**Exercise**
Your task is to print all of the entries exactly, though the pictures should not be included.
-- Recorded information follows --
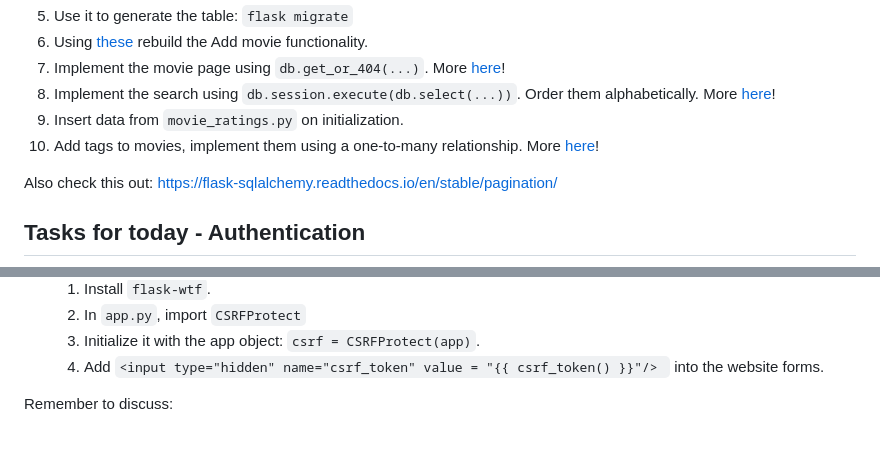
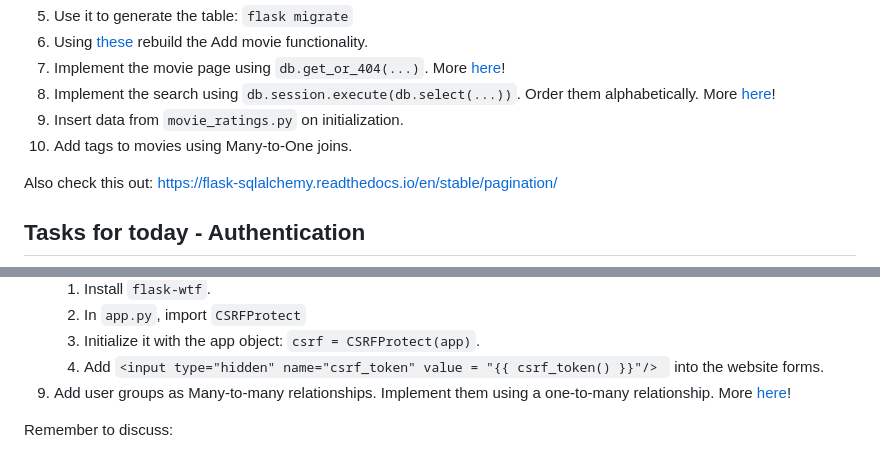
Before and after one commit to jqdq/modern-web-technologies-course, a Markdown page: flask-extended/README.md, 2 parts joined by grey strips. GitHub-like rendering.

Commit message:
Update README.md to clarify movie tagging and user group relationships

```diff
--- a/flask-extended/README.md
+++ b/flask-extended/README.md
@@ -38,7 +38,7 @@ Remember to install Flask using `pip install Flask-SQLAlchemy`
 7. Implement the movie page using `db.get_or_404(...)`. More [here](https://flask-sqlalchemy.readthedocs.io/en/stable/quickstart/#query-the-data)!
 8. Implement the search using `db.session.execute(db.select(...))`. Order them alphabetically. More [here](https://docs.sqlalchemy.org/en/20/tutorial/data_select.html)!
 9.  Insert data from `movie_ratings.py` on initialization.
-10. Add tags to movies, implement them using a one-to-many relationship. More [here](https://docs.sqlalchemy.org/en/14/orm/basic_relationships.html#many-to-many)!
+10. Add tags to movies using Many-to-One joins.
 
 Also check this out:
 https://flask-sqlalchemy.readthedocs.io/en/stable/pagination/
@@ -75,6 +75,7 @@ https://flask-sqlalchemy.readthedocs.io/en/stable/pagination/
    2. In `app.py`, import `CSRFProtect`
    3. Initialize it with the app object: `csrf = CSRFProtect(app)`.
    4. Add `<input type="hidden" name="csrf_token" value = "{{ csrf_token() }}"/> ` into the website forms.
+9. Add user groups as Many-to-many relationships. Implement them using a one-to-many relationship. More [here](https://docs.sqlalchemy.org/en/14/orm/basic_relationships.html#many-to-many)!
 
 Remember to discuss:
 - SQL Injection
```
-- Recorded information concluded --
**Task answer**
Before and after one commit to jqdq/modern-web-technologies-course, a Markdown page: flask-extended/README.md, 2 parts joined by grey strips. GitHub-like rendering.

Commit message:
Update README.md to clarify movie tagging and user group relationships

```diff
--- a/flask-extended/README.md
+++ b/flask-extended/README.md
@@ -38,7 +38,7 @@ Remember to install Flask using `pip install Flask-SQLAlchemy`
 7. Implement the movie page using `db.get_or_404(...)`. More [here](https://flask-sqlalchemy.readthedocs.io/en/stable/quickstart/#query-the-data)!
 8. Implement the search using `db.session.execute(db.select(...))`. Order them alphabetically. More [here](https://docs.sqlalchemy.org/en/20/tutorial/data_select.html)!
 9.  Insert data from `movie_ratings.py` on initialization.
-10. Add tags to movies, implement them using a one-to-many relationship. More [here](https://docs.sqlalchemy.org/en/14/orm/basic_relationships.html#many-to-many)!
+10. Add tags to movies using Many-to-One joins.
 
 Also check this out:
 https://flask-sqlalchemy.readthedocs.io/en/stable/pagination/
@@ -75,6 +75,7 @@ https://flask-sqlalchemy.readthedocs.io/en/stable/pagination/
    2. In `app.py`, import `CSRFProtect`
    3. Initialize it with the app object: `csrf = CSRFProtect(app)`.
    4. Add `<input type="hidden" name="csrf_token" value = "{{ csrf_token() }}"/> ` into the website forms.
+9. Add user groups as Many-to-many relationships. Implement them using a one-to-many relationship. More [here](https://docs.sqlalchemy.org/en/14/orm/basic_relationships.html#many-to-many)!
 
 Remember to discuss:
 - SQL Injection
```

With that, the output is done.